_Exercise brief:_
An exact copy of all the lines below is required, with every image left out.

_Input data:_
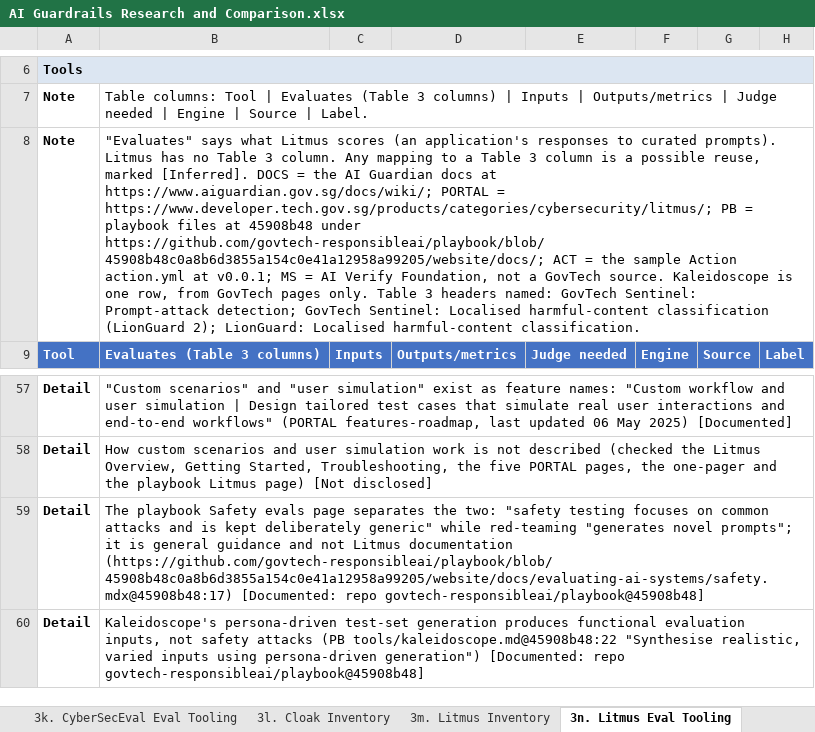
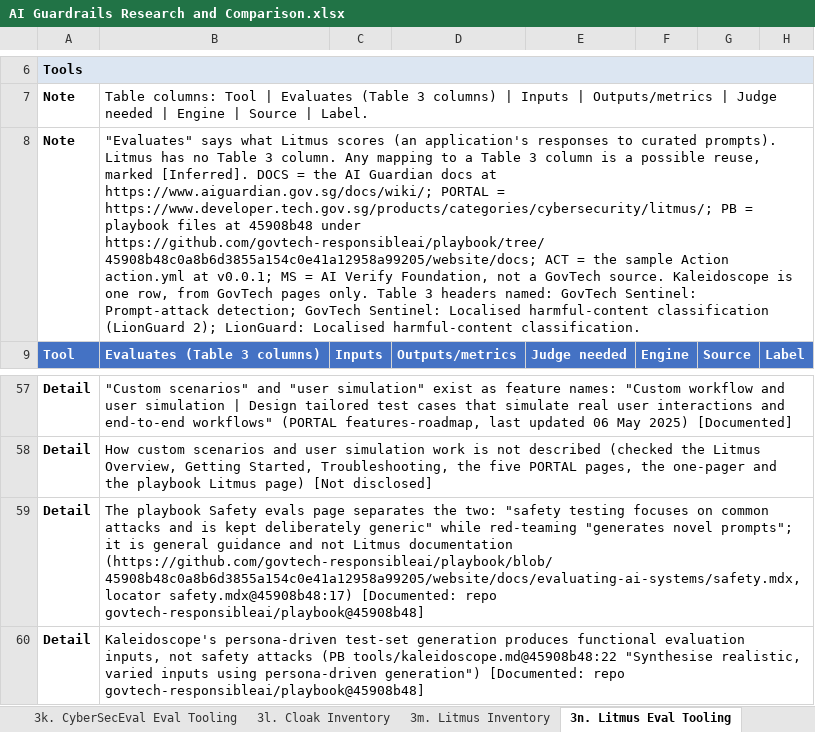
Before and after one commit to ziqiangg/guardrail_research, an Excel workbook: benchtest/AI Guardrails Research and Comparison.xlsx, sheet 3n. Litmus Eval Tooling, drawn as a sheet; only a part is shown, gaps mark what is left out; values as stored, in another font and other column widths than the file's, no borders; the diff names each change by its address in the sheet, - before the commit and + after, or states it on an @@ line.

```diff
--- a/benchtest/AI Guardrails Research and Comparison.xlsx (sheet 3n. Litmus Eval Tooling)
+++ b/benchtest/AI Guardrails Research and Comparison.xlsx (sheet 3n. Litmus Eval Tooling)
-B8: …45908b48 under https://github.com/govtech-responsibleai/playbook/blob/45908b48c0a8b6d3855a154c0e41a12958a99205/website/docs/; ACT =…
+B8: …45908b48 under https://github.com/govtech-responsibleai/playbook/tree/45908b48c0a8b6d3855a154c0e41a12958a99205/website/docs; ACT =…
-B59: …Litmus documentation (https://github.com/govtech-responsibleai/playbook/blob/45908b48c0a8b6d3855a154c0e41a12958a99205/website/docs/evaluating-ai-systems/safety.mdx@45908b48:17) [Documented: repo…
+B59: …Litmus documentation (https://github.com/govtech-responsibleai/playbook/blob/45908b48c0a8b6d3855a154c0e41a12958a99205/website/docs/evaluating-ai-systems/safety.mdx, locator safety.mdx@45908b48:17) [Documented: repo…
```
Also changed, not shown: sheet 3m. Litmus Inventory, 2 other files.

_Your solution:_
Before and after one commit to ziqiangg/guardrail_research, an Excel workbook: benchtest/AI Guardrails Research and Comparison.xlsx, sheet 3n. Litmus Eval Tooling, drawn as a sheet; only a part is shown, gaps mark what is left out; values as stored, in another font and other column widths than the file's, no borders; the diff names each change by its address in the sheet, - before the commit and + after, or states it on an @@ line.

```diff
--- a/benchtest/AI Guardrails Research and Comparison.xlsx (sheet 3n. Litmus Eval Tooling)
+++ b/benchtest/AI Guardrails Research and Comparison.xlsx (sheet 3n. Litmus Eval Tooling)
-B8: …45908b48 under https://github.com/govtech-responsibleai/playbook/blob/45908b48c0a8b6d3855a154c0e41a12958a99205/website/docs/; ACT =…
+B8: …45908b48 under https://github.com/govtech-responsibleai/playbook/tree/45908b48c0a8b6d3855a154c0e41a12958a99205/website/docs; ACT =…
-B59: …Litmus documentation (https://github.com/govtech-responsibleai/playbook/blob/45908b48c0a8b6d3855a154c0e41a12958a99205/website/docs/evaluating-ai-systems/safety.mdx@45908b48:17) [Documented: repo…
+B59: …Litmus documentation (https://github.com/govtech-responsibleai/playbook/blob/45908b48c0a8b6d3855a154c0e41a12958a99205/website/docs/evaluating-ai-systems/safety.mdx, locator safety.mdx@45908b48:17) [Documented: repo…
```
Also changed, not shown: sheet 3m. Litmus Inventory, 2 other files.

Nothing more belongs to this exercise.